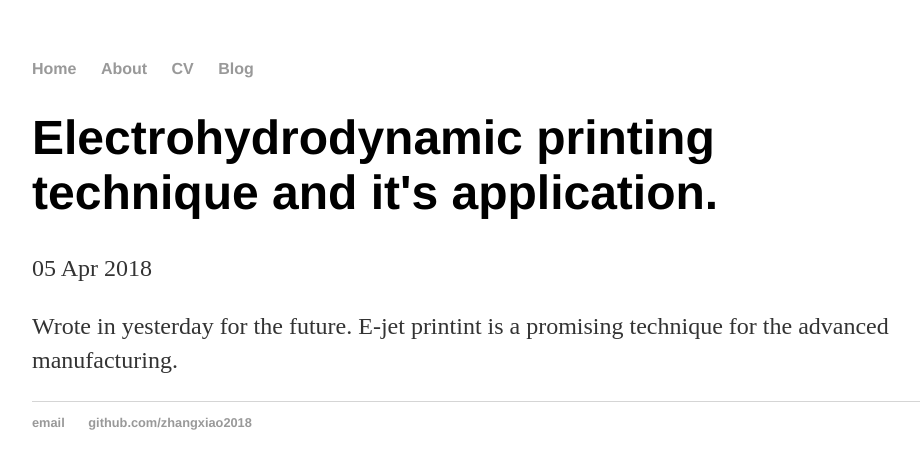
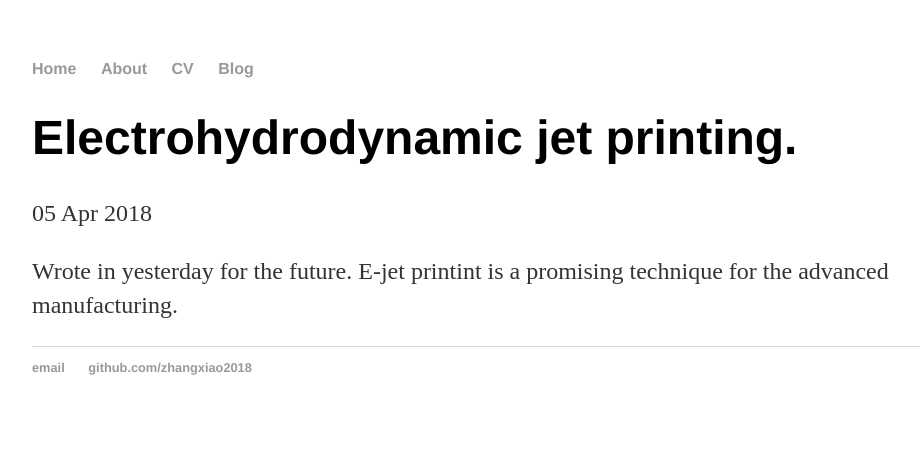
Before and after one commit to zhangxiao2018/zhangxiao2018.github.io, a Jekyll site: the page built from _posts/2018-04-05-Electrohydrodynamic-Jet-Printing-Site-launched.md, in a window 1280 px wide. Shown: the top 469 px of the page, without its empty margins (160-1080 px from the left). Built offline with Jekyll 4.4.1, drawn with Linux system fonts in a browser that asks for light colours.

Commit message:
Update 2018-04-05-Electrohydrodynamic-Jet-Printing-Site-launched.md

```diff
--- a/_posts/2018-04-05-Electrohydrodynamic-Jet-Printing-Site-launched.md
+++ b/_posts/2018-04-05-Electrohydrodynamic-Jet-Printing-Site-launched.md
@@ -1,6 +1,6 @@
 ---
 layout: post
-title: "Electrohydrodynamic printing technique and it's application."
+title: "Electrohydrodynamic jet printing."
 date: 2018-04-05
 ---
 
```
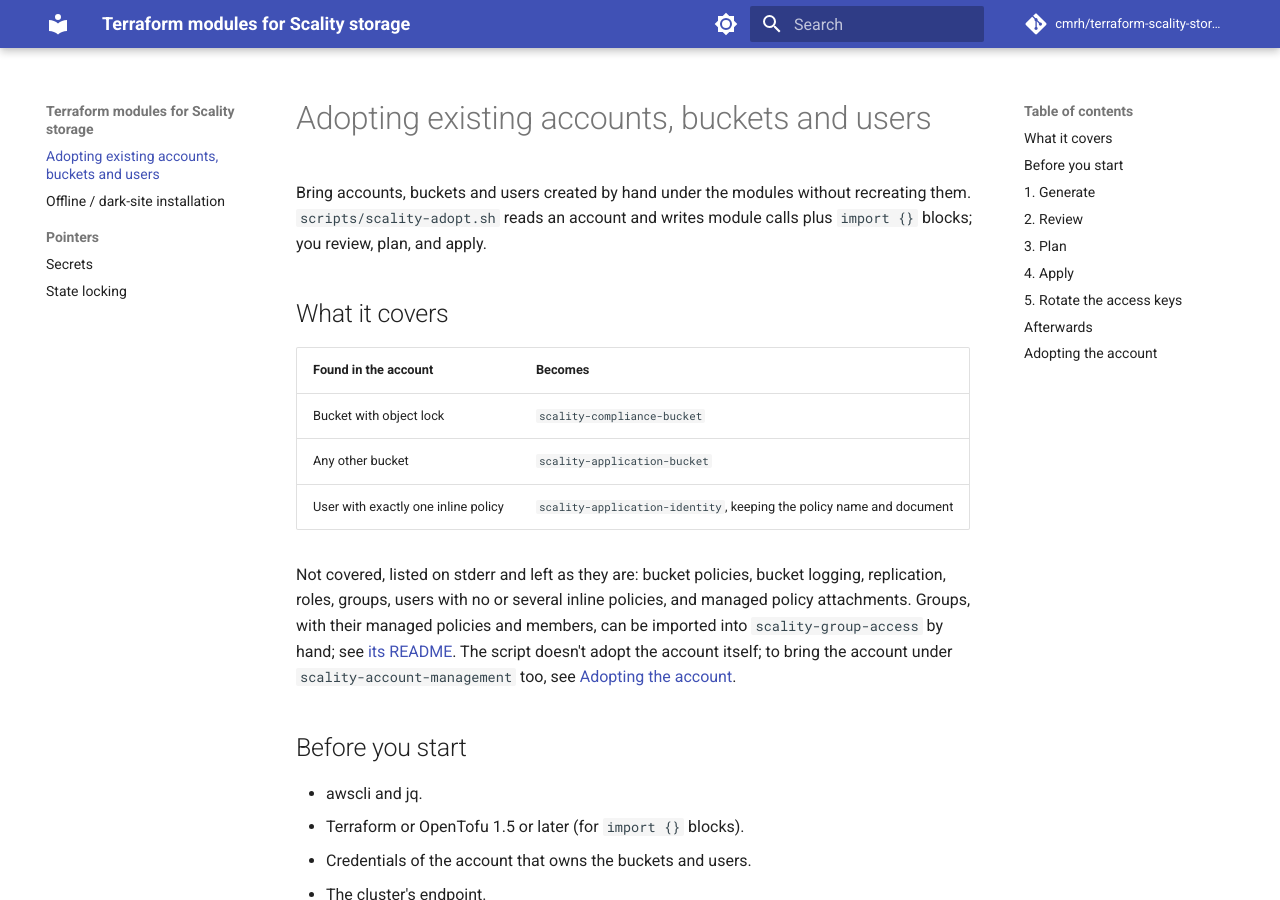
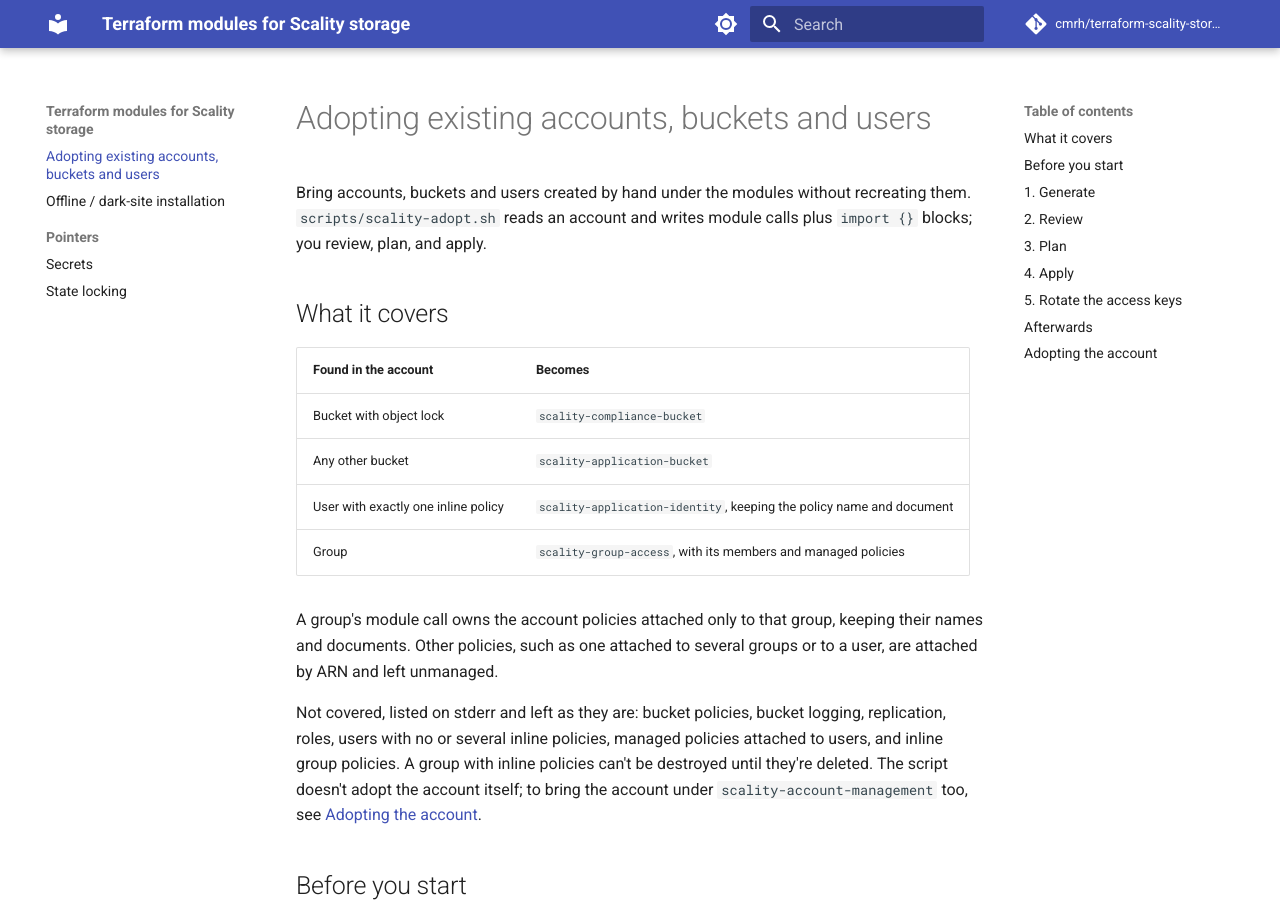
Before and after one commit to cmrh/terraform-scality-storage, an MkDocs documentation site: the page built from docs/adoption.md, in a window 1280 px wide and 900 px high. Built offline with MkDocs 1.6.1 and Material for MkDocs 9.7.7, drawn with Linux system fonts in a browser that asks for light colours; comment, search, counter and statistics services are not loaded; some of the changed text lies outside the part shown.

Commit message:
feat: adopt groups into scality-group-access with scality-adopt.sh (#74) (#84)

```diff
--- a/docs/adoption.md
+++ b/docs/adoption.md
@@ -11,12 +11,16 @@ them. `scripts/scality-adopt.sh` reads an account and writes module calls plus
 | Bucket with object lock | `scality-compliance-bucket` |
 | Any other bucket | `scality-application-bucket` |
 | User with exactly one inline policy | `scality-application-identity`, keeping the policy name and document |
+| Group | `scality-group-access`, with its members and managed policies |
+
+A group's module call owns the account policies attached only to that group,
+keeping their names and documents. Other policies, such as one attached to
+several groups or to a user, are attached by ARN and left unmanaged.
 
 Not covered, listed on stderr and left as they are: bucket policies, bucket
-logging, replication, roles, groups, users with no or several inline policies,
-and managed policy attachments. Groups, with their managed policies and
-members, can be imported into `scality-group-access` by hand; see
-[its README](../modules/scality-group-access/README.md#adopting-an-existing-group).
+logging, replication, roles, users with no or several inline policies,
+managed policies attached to users, and inline group policies. A group with
+inline policies can't be destroyed until they're deleted.
 The script doesn't adopt the account itself;
 to bring the account under `scality-account-management` too, see
 [Adopting the account](#adopting-the-account).
@@ -95,7 +99,8 @@ terraform plan
 
 Expect:
 
-- **to import:** every bucket, user and inline policy.
+- **to import:** every bucket, user, inline policy and group, with the
+  group's policies, attachments and membership.
 - **to add:** a new access key per user, plus encryption where a `# REVIEW`
   line said so.
 - **to change:** `versioning = false` and `tags = {}` on buckets that have
@@ -187,9 +192,8 @@ For `scality-terraform-state-bootstrap`, the import address is
 - **Destroy deletes the account only once its IAM content is gone** (groups,
   policies, users). An adopted account may already hold some, such as
   `FullAccessGroup` / `FullAccessPolicy` and `ReadOnlyGroup` /
-  `ReadOnlyPolicy`. Import them into
-  [`scality-group-access`](../modules/scality-group-access/README.md#adopting-an-existing-group)
-  so destroy removes them too, or before destroying, detach the policies from
-  the groups, then delete the groups, then the policies.
+  `ReadOnlyPolicy`. The script adopts them into `scality-group-access`, so
+  destroy removes them too. Otherwise, before destroying, detach the policies
+  from the groups, then delete the groups, then the policies.
 
 Expect a one-off in-place `custom_attributes` change on the account.
```
Also changed, not shown: CHANGELOG.md (+5 -0 lines), modules/scality-group-access/README.md (+2 -2 lines), 1 other file.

* * *

### To do
Wherever a picture appears in the data, please drop it and retype the rest exactly.

### Written response
Before and after one commit to zhangxiao2018/zhangxiao2018.github.io, a Jekyll site: the page built from _posts/2018-04-05-Electrohydrodynamic-Jet-Printing-Site-launched.md, in a window 1280 px wide. Shown: the top 469 px of the page, without its empty margins (160-1080 px from the left). Built offline with Jekyll 4.4.1, drawn with Linux system fonts in a browser that asks for light colours.

Commit message:
Update 2018-04-05-Electrohydrodynamic-Jet-Printing-Site-launched.md

```diff
--- a/_posts/2018-04-05-Electrohydrodynamic-Jet-Printing-Site-launched.md
+++ b/_posts/2018-04-05-Electrohydrodynamic-Jet-Printing-Site-launched.md
@@ -1,6 +1,6 @@
 ---
 layout: post
-title: "Electrohydrodynamic printing technique and it's application."
+title: "Electrohydrodynamic jet printing."
 date: 2018-04-05
 ---
 
```
Before and after one commit to cmrh/terraform-scality-storage, an MkDocs documentation site: the page built from docs/adoption.md, in a window 1280 px wide and 900 px high. Built offline with MkDocs 1.6.1 and Material for MkDocs 9.7.7, drawn with Linux system fonts in a browser that asks for light colours; comment, search, counter and statistics services are not loaded; some of the changed text lies outside the part shown.

Commit message:
feat: adopt groups into scality-group-access with scality-adopt.sh (#74) (#84)

```diff
--- a/docs/adoption.md
+++ b/docs/adoption.md
@@ -11,12 +11,16 @@ them. `scripts/scality-adopt.sh` reads an account and writes module calls plus
 | Bucket with object lock | `scality-compliance-bucket` |
 | Any other bucket | `scality-application-bucket` |
 | User with exactly one inline policy | `scality-application-identity`, keeping the policy name and document |
+| Group | `scality-group-access`, with its members and managed policies |
+
+A group's module call owns the account policies attached only to that group,
+keeping their names and documents. Other policies, such as one attached to
+several groups or to a user, are attached by ARN and left unmanaged.
 
 Not covered, listed on stderr and left as they are: bucket policies, bucket
-logging, replication, roles, groups, users with no or several inline policies,
-and managed policy attachments. Groups, with their managed policies and
-members, can be imported into `scality-group-access` by hand; see
-[its README](../modules/scality-group-access/README.md#adopting-an-existing-group).
+logging, replication, roles, users with no or several inline policies,
+managed policies attached to users, and inline group policies. A group with
+inline policies can't be destroyed until they're deleted.
 The script doesn't adopt the account itself;
 to bring the account under `scality-account-management` too, see
 [Adopting the account](#adopting-the-account).
@@ -95,7 +99,8 @@ terraform plan
 
 Expect:
 
-- **to import:** every bucket, user and inline policy.
+- **to import:** every bucket, user, inline policy and group, with the
+  group's policies, attachments and membership.
 - **to add:** a new access key per user, plus encryption where a `# REVIEW`
   line said so.
 - **to change:** `versioning = false` and `tags = {}` on buckets that have
@@ -187,9 +192,8 @@ For `scality-terraform-state-bootstrap`, the import address is
 - **Destroy deletes the account only once its IAM content is gone** (groups,
   policies, users). An adopted account may already hold some, such as
   `FullAccessGroup` / `FullAccessPolicy` and `ReadOnlyGroup` /
-  `ReadOnlyPolicy`. Import them into
-  [`scality-group-access`](../modules/scality-group-access/README.md#adopting-an-existing-group)
-  so destroy removes them too, or before destroying, detach the policies from
-  the groups, then delete the groups, then the policies.
+  `ReadOnlyPolicy`. The script adopts them into `scality-group-access`, so
+  destroy removes them too. Otherwise, before destroying, detach the policies
+  from the groups, then delete the groups, then the policies.
 
 Expect a one-off in-place `custom_attributes` change on the account.
```
Also changed, not shown: CHANGELOG.md (+5 -0 lines), modules/scality-group-access/README.md (+2 -2 lines), 1 other file.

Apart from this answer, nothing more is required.